Known then as CECCA Sound Studio, the facility, located on Royal Lane, was initially operated by Pride’s son Kraig, who told Billboard “the presence of a modern facility in Dallas may bring more musical projects to the city — known in the past primarily as a ‘jingle town.’”
While the circumstances of the opening of what is now known as the Acoustic Kitchen Recording Studio are certain, how it came be under the purview of the Deering family is a bit foggier — at least, as Scarlett Deering tells it.
“My dad [Milo Deering], he’s run his own little studio out of different offices for decades now,” Deering said during a recent conversation. “I’ve heard so many different stories myself, which is hilarious. But one of the stories was that he was working with Charley, and Charley was the one that was basically like, ‘If you need a place, I will give you an offer you can’t refuse.’ My dad was also very close friends with Kevin Bailey, who was in Charley’s band for a long time … so it may have been Kevin Bailey who passed that message along.”
Regardless, the Deerings — Milo, his wife Rachel and Scarlett — became the owners, managers and caretakers of Pride’s former place in January 2018. (Getting the studio up and running was complicated by the fact that both Milo and Scarlett were touring off and on with the Eagles at the time.) Pride passed away two years later, in December 2020, from COVID-19 complications. Posthumously, the Country Music Hall of Famer will appear on a new release — the first volume of the Alamo Bootleg project — on July 7.
“We started using it, but not really to its full extent,” Scarlett Deering said. “At the very beginning of 2019, we started actually recording full bands. And it was then that pieces of gear started to break.”
The Deerings persevered, however — “At this point, you know, it’s pretty functional,” Scarlett said, “but it’s also very quirky” — launching a series of intimate concerts at the studio in March 2019, which were, like so much else, suspended because of the pandemic.
Quirky, perhaps, but also inspiring to the artists, established or just starting out, who pass through the Acoustic Kitchen Recording Studio’s doors — regardless of who the owner may be.
“If you’re in that place, there’s a really beautiful kind of communal, musical energy that has just seemed to stay alive in there,” Deering said. “I think the studio kind of keeps itself alive.”
Preston Jones is a North Texas freelance writer and regular contributor for KXT. Our work is made possible by our generous, music-loving members.

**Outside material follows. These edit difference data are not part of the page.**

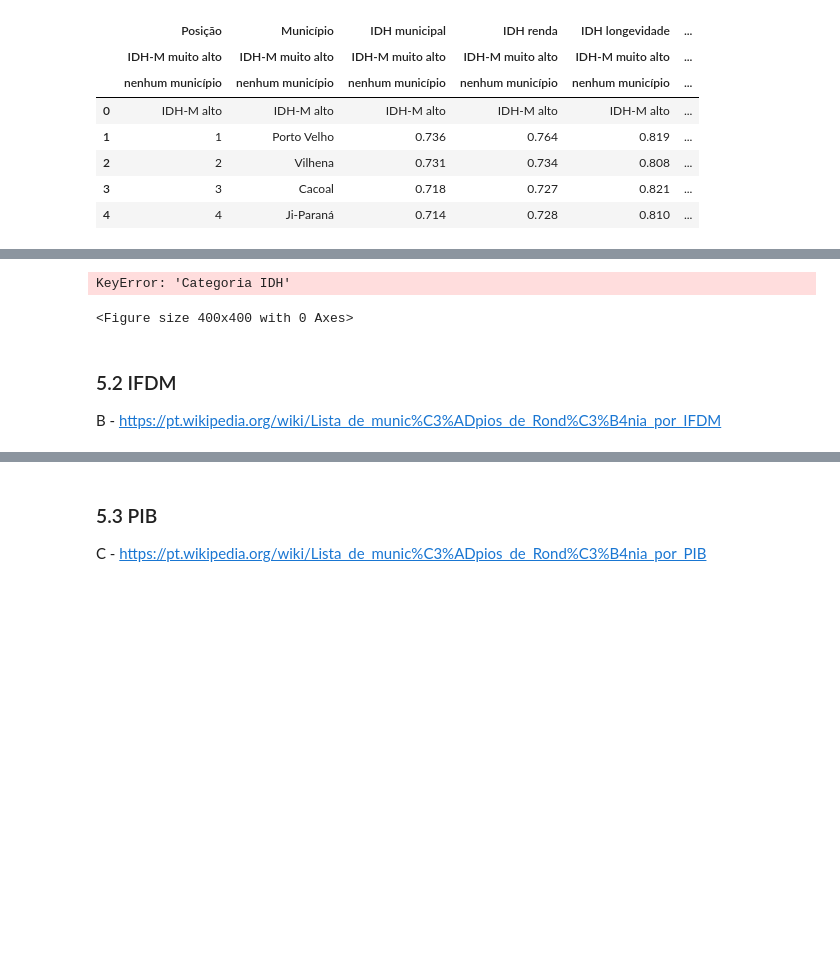
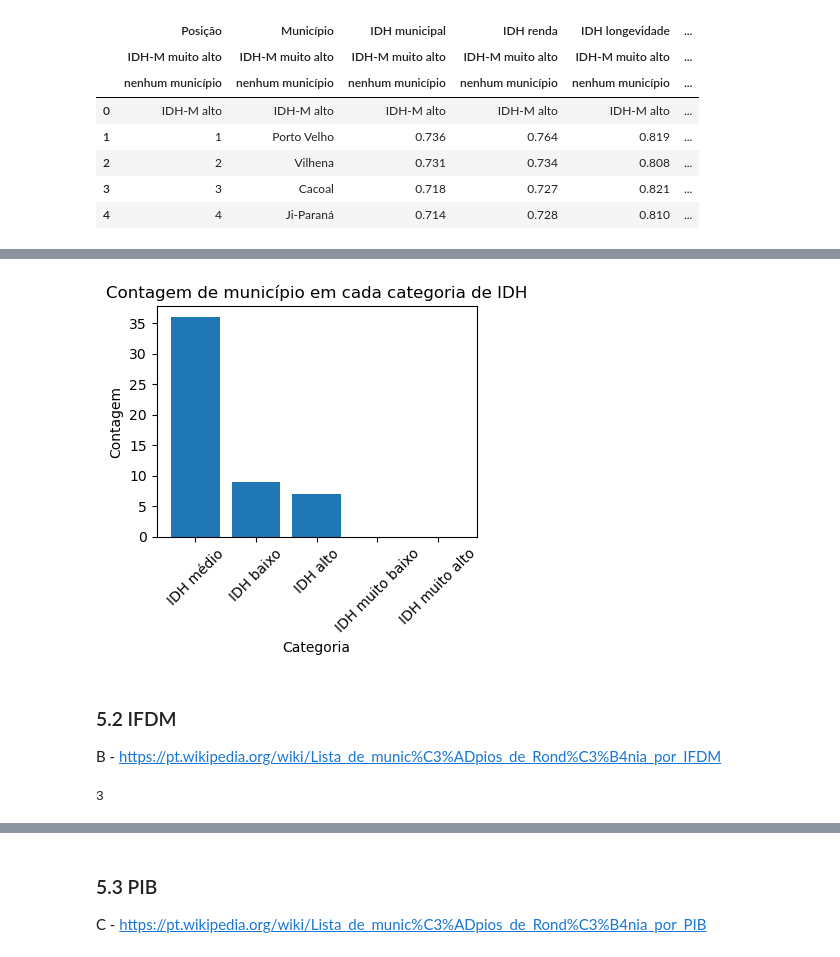
Before and after one commit to MacielGithub/Exercicios_EBAC, a Jupyter notebook: M9_E2.ipynb, the cells around one changed output, grey strips where cells are left out. Saved outputs shown, nothing was run; the diff lists cells and outputs as text; code cells hidden in the pictures; blank space fills up the shorter version.

```diff
--- a/M9_E2.ipynb
+++ b/M9_E2.ipynb
@@ -347,23 +319,27 @@ dataset_IDH
 # %%
 plt.figure(figsize=(4,4))
 
-contagem_categorias = dataset_IDH['Categoria IDH'].value_counts()
+contagem_categorias = dataset_IDH['Categoria'].value_counts()
 
 plt.bar(data=contagem_categorias,
         x=contagem_categorias.index,
         height=contagem_categorias.values
         )
 
 # Customizando o gráfico
 plt.title('Contagem de município em cada categoria de IDH')
 plt.xlabel('Categoria')
 plt.ylabel('Contagem')
 plt.xticks(rotation=45)  # Rotacionar os rótulos das datas para melhor visualização
 plt.tight_layout()
 plt.show()
 # %% [output]
-KeyError: 'Categoria IDH'
-<Figure size 400x400 with 0 Axes>
+[figure, added]
 # %% [markdown]
 ### 5.2 IFDM
 B - https://pt.wikipedia.org/wiki/Lista_de_munic%C3%ADpios_de_Rond%C3%B4nia_por_IFDM
+# %%
+IFDM_HTML = pd.read_html('https://pt.wikipedia.org/wiki/Lista_de_munic%C3%ADpios_de_Rond%C3%B4nia_por_IFDM', skiprows=0)
+len(IFDM_HTML) # foram encontradas 3 tabelas
+# %% [output]
+3
```
Also changed, not shown: parts of 12 cells of this notebook.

If you like how we lift up local music, consider becoming a KXT sustaining member right here.